# Exercise prompt
The exercise asks for every line of the data to be reproduced exactly.

[Records from a dataset]
↓↓↓
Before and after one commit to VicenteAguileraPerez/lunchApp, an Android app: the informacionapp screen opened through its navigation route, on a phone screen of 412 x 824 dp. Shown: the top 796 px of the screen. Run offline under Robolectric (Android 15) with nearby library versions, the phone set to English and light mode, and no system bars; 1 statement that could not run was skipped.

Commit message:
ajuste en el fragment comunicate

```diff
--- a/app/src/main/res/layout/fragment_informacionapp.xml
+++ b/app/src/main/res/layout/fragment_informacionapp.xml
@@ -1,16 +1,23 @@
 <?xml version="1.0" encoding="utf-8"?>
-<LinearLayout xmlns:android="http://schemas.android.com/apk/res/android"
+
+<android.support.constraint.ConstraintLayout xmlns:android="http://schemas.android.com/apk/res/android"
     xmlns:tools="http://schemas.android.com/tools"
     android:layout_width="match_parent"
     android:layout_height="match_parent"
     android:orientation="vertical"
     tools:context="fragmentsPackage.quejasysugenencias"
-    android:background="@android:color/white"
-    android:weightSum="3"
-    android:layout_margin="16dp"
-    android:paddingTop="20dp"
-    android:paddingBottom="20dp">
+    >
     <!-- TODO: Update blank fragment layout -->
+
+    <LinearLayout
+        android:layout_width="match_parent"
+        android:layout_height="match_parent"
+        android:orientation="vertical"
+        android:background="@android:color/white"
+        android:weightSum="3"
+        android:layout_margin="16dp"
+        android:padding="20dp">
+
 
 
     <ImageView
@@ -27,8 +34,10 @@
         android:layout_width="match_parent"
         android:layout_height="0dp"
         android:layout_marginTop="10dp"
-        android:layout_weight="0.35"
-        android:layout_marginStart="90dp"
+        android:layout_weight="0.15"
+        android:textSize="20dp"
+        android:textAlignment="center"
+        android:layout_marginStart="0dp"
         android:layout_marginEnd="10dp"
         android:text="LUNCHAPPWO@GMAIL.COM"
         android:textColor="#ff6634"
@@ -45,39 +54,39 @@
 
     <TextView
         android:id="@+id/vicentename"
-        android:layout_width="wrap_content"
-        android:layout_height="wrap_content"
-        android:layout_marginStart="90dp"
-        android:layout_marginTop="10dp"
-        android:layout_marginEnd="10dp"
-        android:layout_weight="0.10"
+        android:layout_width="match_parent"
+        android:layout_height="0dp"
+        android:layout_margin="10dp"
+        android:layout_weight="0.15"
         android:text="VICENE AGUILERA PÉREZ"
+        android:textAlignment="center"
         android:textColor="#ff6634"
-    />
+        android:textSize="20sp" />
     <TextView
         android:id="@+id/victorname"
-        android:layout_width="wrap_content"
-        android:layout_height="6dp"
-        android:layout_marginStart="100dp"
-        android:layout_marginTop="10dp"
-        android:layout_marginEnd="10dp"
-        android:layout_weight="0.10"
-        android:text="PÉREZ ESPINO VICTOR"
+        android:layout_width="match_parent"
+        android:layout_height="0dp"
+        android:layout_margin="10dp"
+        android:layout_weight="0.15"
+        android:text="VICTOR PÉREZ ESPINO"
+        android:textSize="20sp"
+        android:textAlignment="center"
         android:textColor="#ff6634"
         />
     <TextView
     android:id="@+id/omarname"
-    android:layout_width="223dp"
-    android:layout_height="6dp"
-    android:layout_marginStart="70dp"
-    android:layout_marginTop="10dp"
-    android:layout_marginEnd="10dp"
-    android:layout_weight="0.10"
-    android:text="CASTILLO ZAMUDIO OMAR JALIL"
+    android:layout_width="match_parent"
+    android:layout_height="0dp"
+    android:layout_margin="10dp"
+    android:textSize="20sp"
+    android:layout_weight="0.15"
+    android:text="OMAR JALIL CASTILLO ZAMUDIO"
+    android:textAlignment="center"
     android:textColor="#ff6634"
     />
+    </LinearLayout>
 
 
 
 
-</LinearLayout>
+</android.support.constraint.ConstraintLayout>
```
↑↑↑
# Solution to the problem
Before and after one commit to VicenteAguileraPerez/lunchApp, an Android app: the informacionapp screen opened through its navigation route, on a phone screen of 412 x 824 dp. Shown: the top 796 px of the screen. Run offline under Robolectric (Android 15) with nearby library versions, the phone set to English and light mode, and no system bars; 1 statement that could not run was skipped.

Commit message:
ajuste en el fragment comunicate

```diff
--- a/app/src/main/res/layout/fragment_informacionapp.xml
+++ b/app/src/main/res/layout/fragment_informacionapp.xml
@@ -1,16 +1,23 @@
 <?xml version="1.0" encoding="utf-8"?>
-<LinearLayout xmlns:android="http://schemas.android.com/apk/res/android"
+
+<android.support.constraint.ConstraintLayout xmlns:android="http://schemas.android.com/apk/res/android"
     xmlns:tools="http://schemas.android.com/tools"
     android:layout_width="match_parent"
     android:layout_height="match_parent"
     android:orientation="vertical"
     tools:context="fragmentsPackage.quejasysugenencias"
-    android:background="@android:color/white"
-    android:weightSum="3"
-    android:layout_margin="16dp"
-    android:paddingTop="20dp"
-    android:paddingBottom="20dp">
+    >
     <!-- TODO: Update blank fragment layout -->
+
+    <LinearLayout
+        android:layout_width="match_parent"
+        android:layout_height="match_parent"
+        android:orientation="vertical"
+        android:background="@android:color/white"
+        android:weightSum="3"
+        android:layout_margin="16dp"
+        android:padding="20dp">
+
 
 
     <ImageView
@@ -27,8 +34,10 @@
         android:layout_width="match_parent"
         android:layout_height="0dp"
         android:layout_marginTop="10dp"
-        android:layout_weight="0.35"
-        android:layout_marginStart="90dp"
+        android:layout_weight="0.15"
+        android:textSize="20dp"
+        android:textAlignment="center"
+        android:layout_marginStart="0dp"
         android:layout_marginEnd="10dp"
         android:text="LUNCHAPPWO@GMAIL.COM"
         android:textColor="#ff6634"
@@ -45,39 +54,39 @@
 
     <TextView
         android:id="@+id/vicentename"
-        android:layout_width="wrap_content"
-        android:layout_height="wrap_content"
-        android:layout_marginStart="90dp"
-        android:layout_marginTop="10dp"
-        android:layout_marginEnd="10dp"
-        android:layout_weight="0.10"
+        android:layout_width="match_parent"
+        android:layout_height="0dp"
+        android:layout_margin="10dp"
+        android:layout_weight="0.15"
         android:text="VICENE AGUILERA PÉREZ"
+        android:textAlignment="center"
         android:textColor="#ff6634"
-    />
+        android:textSize="20sp" />
     <TextView
         android:id="@+id/victorname"
-        android:layout_width="wrap_content"
-        android:layout_height="6dp"
-        android:layout_marginStart="100dp"
-        android:layout_marginTop="10dp"
-        android:layout_marginEnd="10dp"
-        android:layout_weight="0.10"
-        android:text="PÉREZ ESPINO VICTOR"
+        android:layout_width="match_parent"
+        android:layout_height="0dp"
+        android:layout_margin="10dp"
+        android:layout_weight="0.15"
+        android:text="VICTOR PÉREZ ESPINO"
+        android:textSize="20sp"
+        android:textAlignment="center"
         android:textColor="#ff6634"
         />
     <TextView
     android:id="@+id/omarname"
-    android:layout_width="223dp"
-    android:layout_height="6dp"
-    android:layout_marginStart="70dp"
-    android:layout_marginTop="10dp"
-    android:layout_marginEnd="10dp"
-    android:layout_weight="0.10"
-    android:text="CASTILLO ZAMUDIO OMAR JALIL"
+    android:layout_width="match_parent"
+    android:layout_height="0dp"
+    android:layout_margin="10dp"
+    android:textSize="20sp"
+    android:layout_weight="0.15"
+    android:text="OMAR JALIL CASTILLO ZAMUDIO"
+    android:textAlignment="center"
     android:textColor="#ff6634"
     />
+    </LinearLayout>
 
 
 
 
-</LinearLayout>
+</android.support.constraint.ConstraintLayout>
```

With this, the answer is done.